**Instructions to follow:** Some lines below hold "forecastHTML". Pick them out and copy them.
[[ Data open ]]
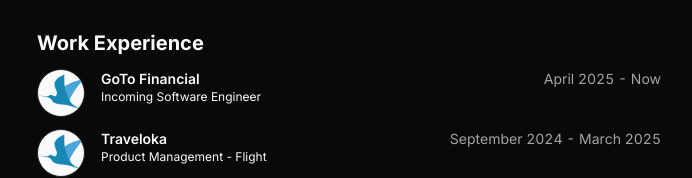
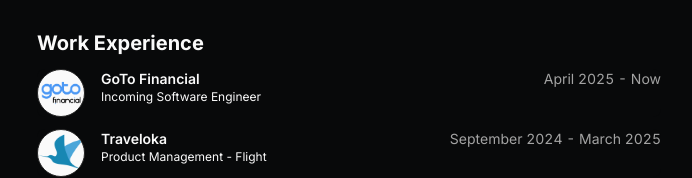
Before and after one commit to yancheesetofer/yanchris.tech, a Next.js app: page / in a window 1280 px wide. Shown: the part 439-617 px from the top of the page, without its empty margins (291-983 px from the left). Built offline with nearby package versions, Linux system fonts and the light colour scheme.

Commit message:
chore: update goto financial picture

```diff
--- a/src/data/resume.tsx
+++ b/src/data/resume.tsx
@@ -78,7 +78,7 @@
       badges: [],
       location: "Jakarta",
       title: "Incoming Software Engineer",
-      logoUrl: "/traveloka.png",
+      logoUrl: "/goto-financial.png",
       start: "April 2025",
       end: "Now",
       description: "Campus Hiring",
```
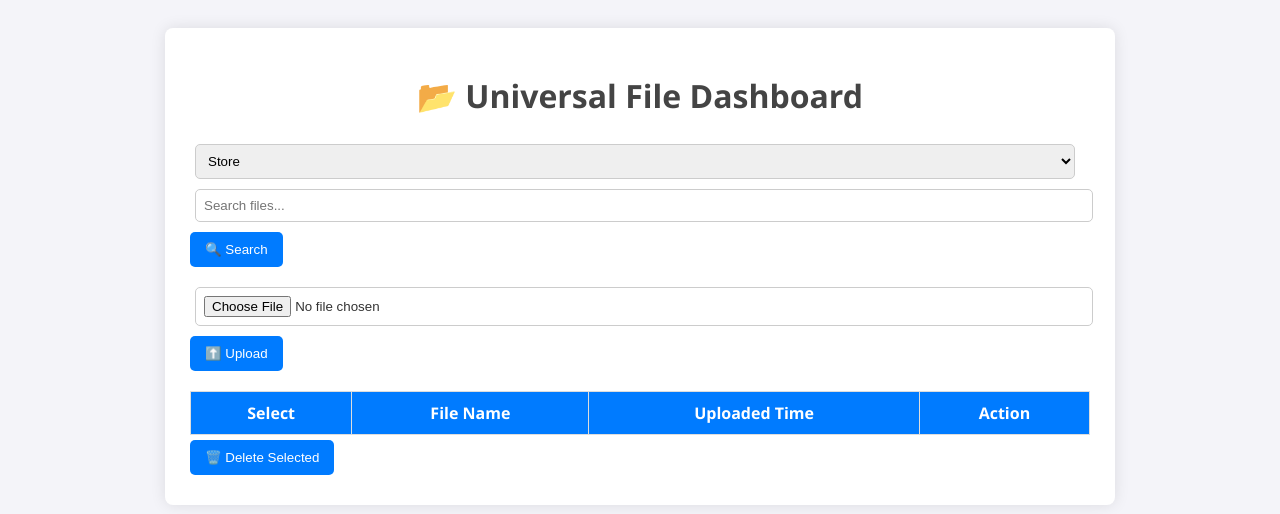
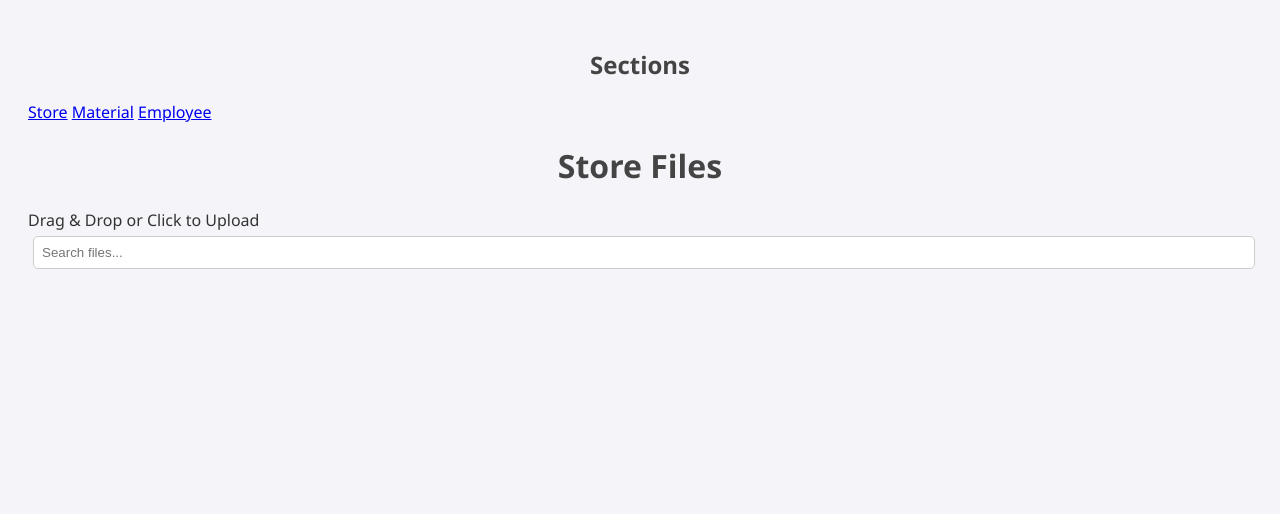
Before and after one commit to Muttu93/Final_Dashboard, a Flask app: page / in a window 1280 px wide. Shown: the top 514 px of the page. Run offline with Flask 3, Linux system fonts and the light colour scheme; lists and menus that the app fills with data are empty.

Commit message:
Update index.html

```diff
--- a/templates/index.html
+++ b/templates/index.html
@@ -2,56 +2,41 @@
 <html lang="en">
 <head>
     <meta charset="UTF-8">
-    <title>Universal File Dashboard</title>
+    <title>Smart File Dashboard</title>
     <link rel="stylesheet" href="{{ url_for('static', filename='style.css') }}">
 </head>
 <body>
-    <div class="container">
-        <h1>📂 Universal File Dashboard</h1>
+<div class="sidebar">
+    <h2>Sections</h2>
+    {% for sec in sections %}
+        <a href="/?section={{ sec }}" class="{{ 'active' if sec == current_section else '' }}">{{ sec }}</a>
+    {% endfor %}
+</div>
 
-        <form method="get" action="/">
-            <select name="section" onchange="this.form.submit()">
-                {% for sec in sections %}
-                    <option value="{{ sec }}" {% if sec == selected_section %}selected{% endif %}>{{ sec }}</option>
-                {% endfor %}
-            </select>
-            <input type="text" name="search" placeholder="Search files..." value="{{ search_query }}">
-            <button type="submit">🔍 Search</button>
-        </form>
+<div class="main">
+    <h1>{{ current_section }} Files</h1>
 
-        <form action="/upload" method="post" enctype="multipart/form-data" class="upload-form">
-            <input type="hidden" name="section" value="{{ selected_section }}">
-            <input type="file" name="file" required>
-            <button type="submit">⬆️ Upload</button>
-        </form>
+    <div class="upload-area" onclick="document.getElementById('fileInput').click();">
+        Drag & Drop or Click to Upload
+        <input type="file" id="fileInput" style="display:none;" onchange="uploadFile('{{ current_section }}')">
+    </div>
 
-        <form action="/delete" method="post">
-            <input type="hidden" name="section" value="{{ selected_section }}">
-            <table>
-                <tr>
-                    <th>Select</th><th>File Name</th><th>Uploaded Time</th><th>Action</th>
-                </tr>
-                {% for file in files %}
-                <tr>
-                    <td><input type="checkbox" name="files" value="{{ file.name }}"></td>
-                    <td>{{ file.name }}</td>
-                    <td>{{ file.upload_time }}</td>
-                    <td>
-                        {% if file.name.endswith(('.png', '.jpg', '.jpeg', '.gif')) %}
-                            <a href="/view/{{ file.path }}" target="_blank">🖼️ Preview</a>
-                        {% elif file.name.endswith('.pdf') %}
-                            <a href="/view/{{ file.path }}" target="_blank">📄 View PDF</a>
-                        {% elif file.name.endswith(('.txt', '.md', '.docx')) %}
-                            <a href="/edit/{{ file.path }}" target="_blank">✏️ Edit</a>
-                        {% else %}
-                            <a href="/view/{{ file.path }}" download>⬇️ Download</a>
-                        {% endif %}
-                    </td>
-                </tr>
-                {% endfor %}
-            </table>
-            <button type="submit">🗑️ Delete Selected</button>
-        </form>
+    <input type="text" id="search" placeholder="Search files..." onkeyup="searchFiles()">
+
+    <div class="file-list" id="fileList">
+        {% for file in files %}
+        <div class="file-card">
+            <p>{{ file }}</p>
+            <a href="/view/{{ current_section }}/{{ file }}" target="_blank">View</a>
+            {% if file.endswith('.txt') or file.endswith('.docx') %}
+            <button onclick="editFile('{{ current_section }}', '{{ file }}')">Edit</button>
+            {% endif %}
+            <button onclick="deleteFile('{{ current_section }}', '{{ file }}')">Delete</button>
+        </div>
+        {% endfor %}
     </div>
+</div>
+
+<script src="{{ url_for('static', filename='script.js') }}"></script>
 </body>
 </html>
```
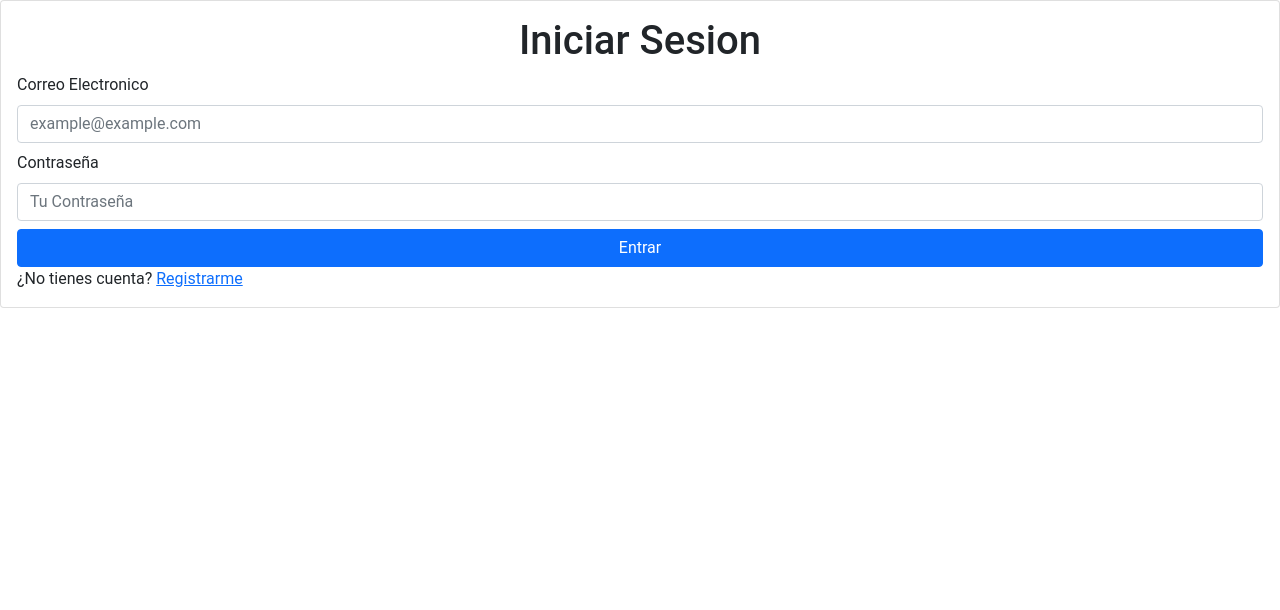
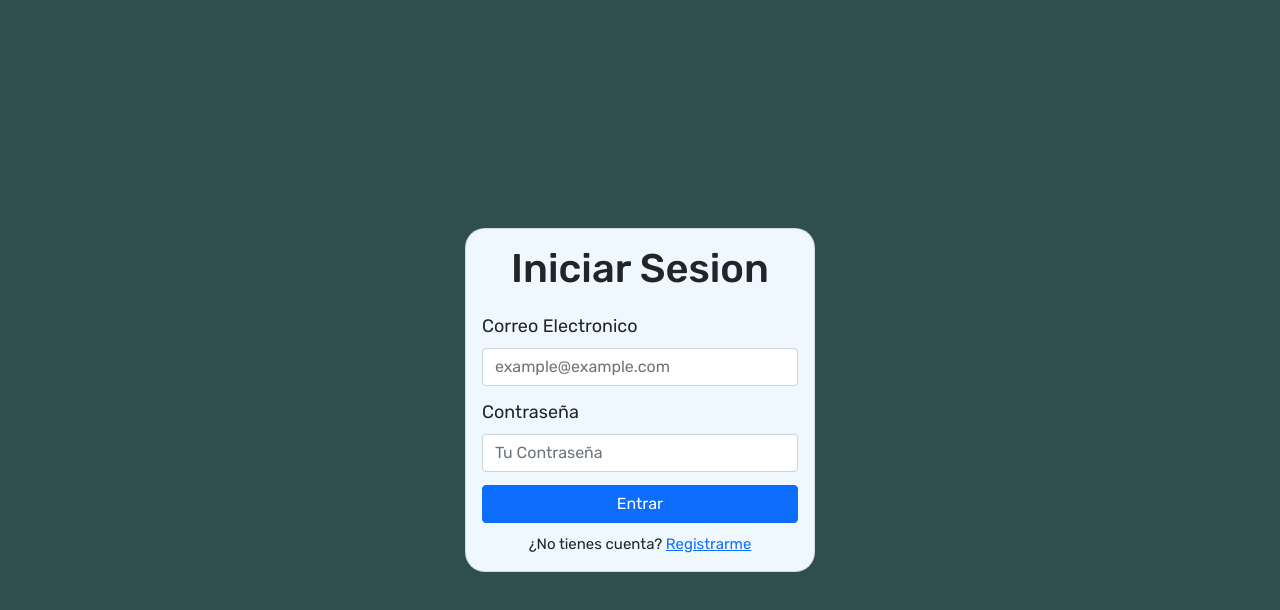
Before and after one commit to cuni10/front-prueba, a React (Create React App) app: page /login in a window 1280 px wide. Shown: the top 610 px of the page. Built offline with nearby package versions, Linux system fonts and the light colour scheme.

Commit message:
Arreglando index.css

```diff
--- a/src/index.css
+++ b/src/index.css
@@ -1,4 +1,30 @@
-body,
-html{
-  font-family: "Roboto", sans-serif;
+html,body{
+  font-family: "Rubik","Roboto", sans-serif;
 }
+
+.global-container{
+  height: 100%;
+  display: flex;
+  align-items: center;
+  justify-content: center;
+  background-color: darkslategray;
+}
+.login-form{
+  border-radius: 20px;
+  background-color: aliceblue;
+  font-size: 18px;
+  width: 350px;
+}
+.registrarse {
+  margin-top: 10px;
+  font-size: 15px;
+  text-align: center;
+}
+
+.form-group{
+  margin-bottom: 5px;
+}
+
+.formulario{
+  margin-top: 20px;
+}
```
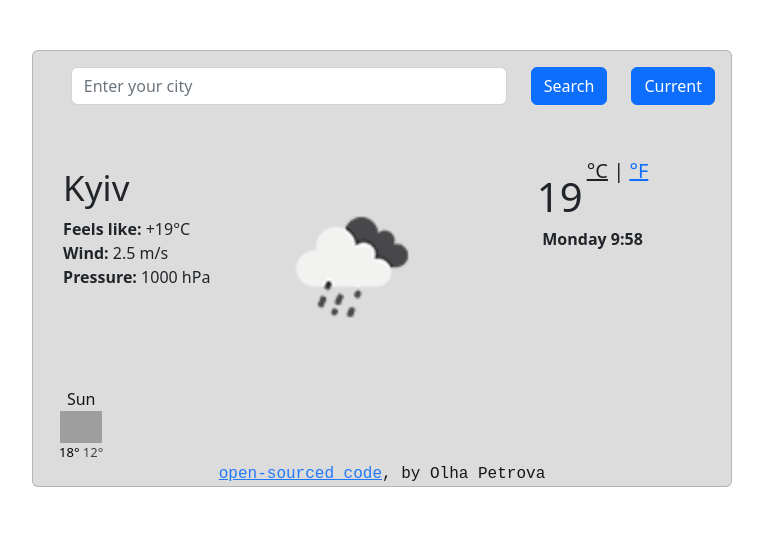
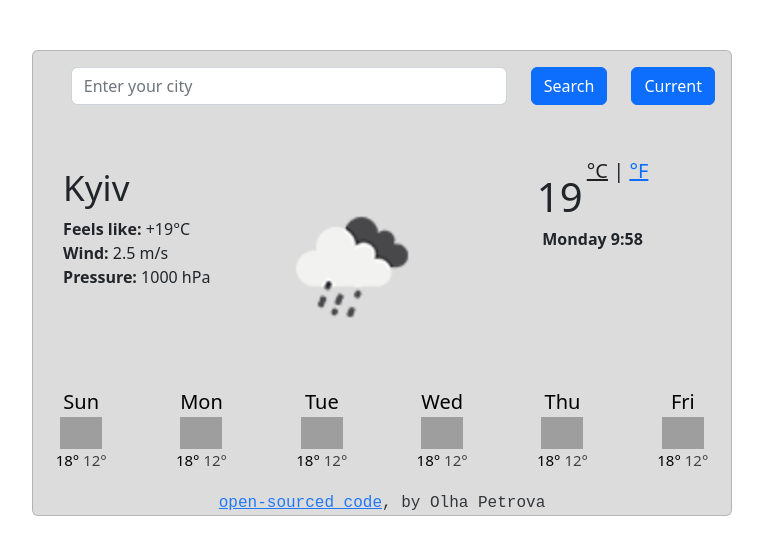
Before and after one commit to OlhaPetrova/Weather-project, a plain HTML site: page index.html in a window 1280 px wide. Shown: the whole page, without its empty margins (258-1021 px from the left). Drawn offline with nearby package versions, Linux system fonts and the light colour scheme; grey boxes are pictures that could not be loaded.

Commit message:
add forecast

```diff
--- a/index.html
+++ b/index.html
@@ -76,22 +76,10 @@
                 <div id="date"><strong>Monday 9:58</strong></div>
               </div>
             </div>
-            <div class="weather-forecast">
-            <div class="row">
-              <div class="col-2">
-                <div class="weather-forecast-date">Sun</div>
-                <img
-                  src="http://openweathermap.org/img/wn/50d@2x.png"
-                  alt=""
-                  width="42"
-                />
-                <div class="weather-forecast-temperatures">
-                  <span class="weather-forecast-temperature-max"> 18° </span>
-                  <span class="weather-forecast-temperature-min"> 12° </span>
-                </div>
-              </div>
+            <div class="weather-forecast" id="forecast">
+            </div>
+
           </div>
-
 
       <footer class="footer">
         <a href="https://github.com/OlhaPetrova/Weather-project"
--- a/src/index.js
+++ b/src/index.js
@@ -29,6 +29,35 @@ function formatDay(timestamp) {
 
   return days[day];
 }
+function displayForecast() {
+  let forecastElement = document.querySelector("#forecast");
+
+  let days = ["Sun", "Mon", "Tue", "Wed", "Thu", "Fri"];
+
+  let forecastHTML = `<div class="row">`;
+  days.forEach(function (day) {
+    forecastHTML =
+      forecastHTML +
+      `
+      <div class="col-2">
+        <div class="weather-forecast-date">${day}</div>
+        <img
+          src="http://openweathermap.org/img/wn/50d@2x.png"
+          alt=""
+          width="42"
+        />
+        <div class="weather-forecast-temperatures">
+          <span class="weather-forecast-temperature-max"> 18° </span>
+          <span class="weather-forecast-temperature-min"> 12° </span>
+        </div>
+      </div>
+  `;
+  });
+
+  forecastHTML = forecastHTML + `</div>`;
+  forecastElement.innerHTML = forecastHTML;
+  console.log(forecastHTML);
+}
 
 function showCity(event) {
   event.preventDefault();
@@ -52,7 +81,7 @@ function displayWeatherCondition(response) {
   let iconElement = document.querySelector("#icon");
   let dateElement = document.querySelector("#date");
 
-windSpeed.innerHTML  = response.data.wind.speed;
+  windSpeed.innerHTML = response.data.wind.speed;
   pressure.innerHTML = Math.round(response.data.main.pressure);
   newCity.innerHTML = response.data.name;
   celsiusTemperature = response.data.main.temp;
@@ -107,3 +136,5 @@ fahrenheitLink.addEventListener("click", displayFahrenheitTemperature);
 
 let celsiusLink = document.querySelector("#celsius-link");
 celsiusLink.addEventListener("click", displayCelsiusTemperature);
+
+displayForecast();
--- a/src/style.css
+++ b/src/style.css
@@ -35,13 +35,13 @@ h1 {
 }
 .weather-forecast {
   margin-top: 20px;
+  margin-bottom: 20px;
   text-align: center;
   color: #000;
 }
 
 .weather-forecast-date {
-  font-size: 16px;
-  opacity: 0.9;
+  font-size: 20px;
 }
 
 .weather-forecast-temperature-min {
@@ -49,7 +49,7 @@ h1 {
 }
 
 .weather-forecast-temperatures {
-  font-size: 13px;
+  font-size: 15px;
 }
 footer {
   text-align: center;
```
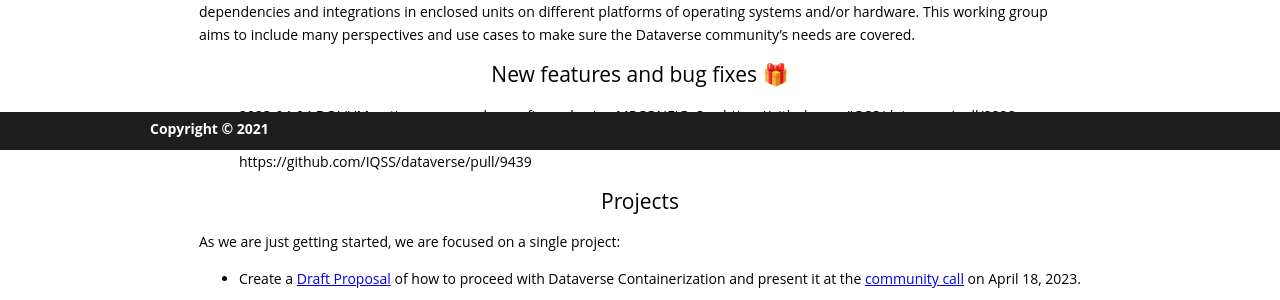
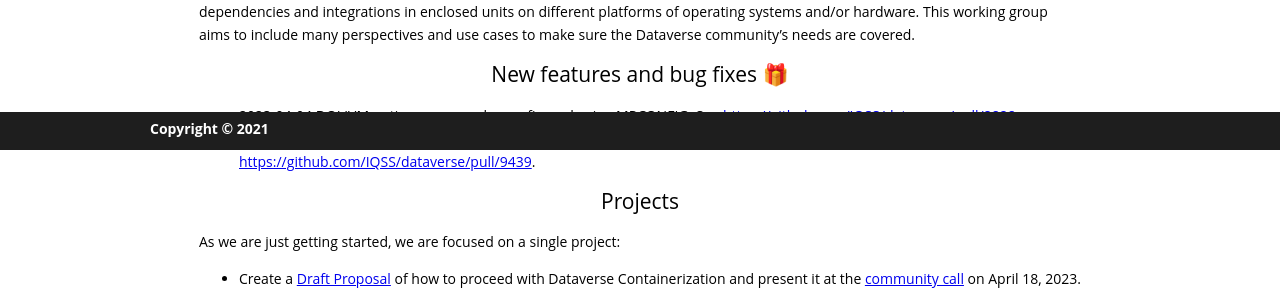
Before and after one commit to gdcc/ct.gdcc.io, a Jekyll site: the page built from index.md, in a window 1280 px wide. Shown: the part 750-1050 px from the top of the page. Built offline with Jekyll 4.4.1, drawn with Linux system fonts in a browser that asks for light colours; our own code applies the rules of GitHub Pages for plain Markdown files.

Commit message:
fix links

```diff
--- a/index.md
+++ b/index.md
@@ -16,8 +16,8 @@ This working group aims to include many perspectives and use cases to make sure
 
 ## New features and bug fixes 🎁
 
-- 2023-04-04 DOI JVM options can now be configured using MPCONFIG. See https://github.com/IQSS/dataverse/pull/8828
-- 2023-03-20 If you have Java and Maven installed, you can spin up Dataverse in Docker! See [dev usage][] and https://github.com/IQSS/dataverse/pull/9439
+- 2023-04-04 DOI JVM options can now be configured using MPCONFIG. See <https://github.com/IQSS/dataverse/pull/8828>.
+- 2023-03-20 If you have Java and Maven installed, you can spin up Dataverse in Docker! See [dev usage][] and <https://github.com/IQSS/dataverse/pull/9439>.
 
 [dev usage]: https://preview.guides.gdcc.io/en/develop/container/dev-usage.html
 
```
[[ Data closed ]]
**Answer space:**
+  let forecastHTML = `<div class="row">`;
+    forecastHTML =
+      forecastHTML +
+  forecastHTML = forecastHTML + `</div>`;
+  forecastElement.innerHTML = forecastHTML;
+  console.log(forecastHTML);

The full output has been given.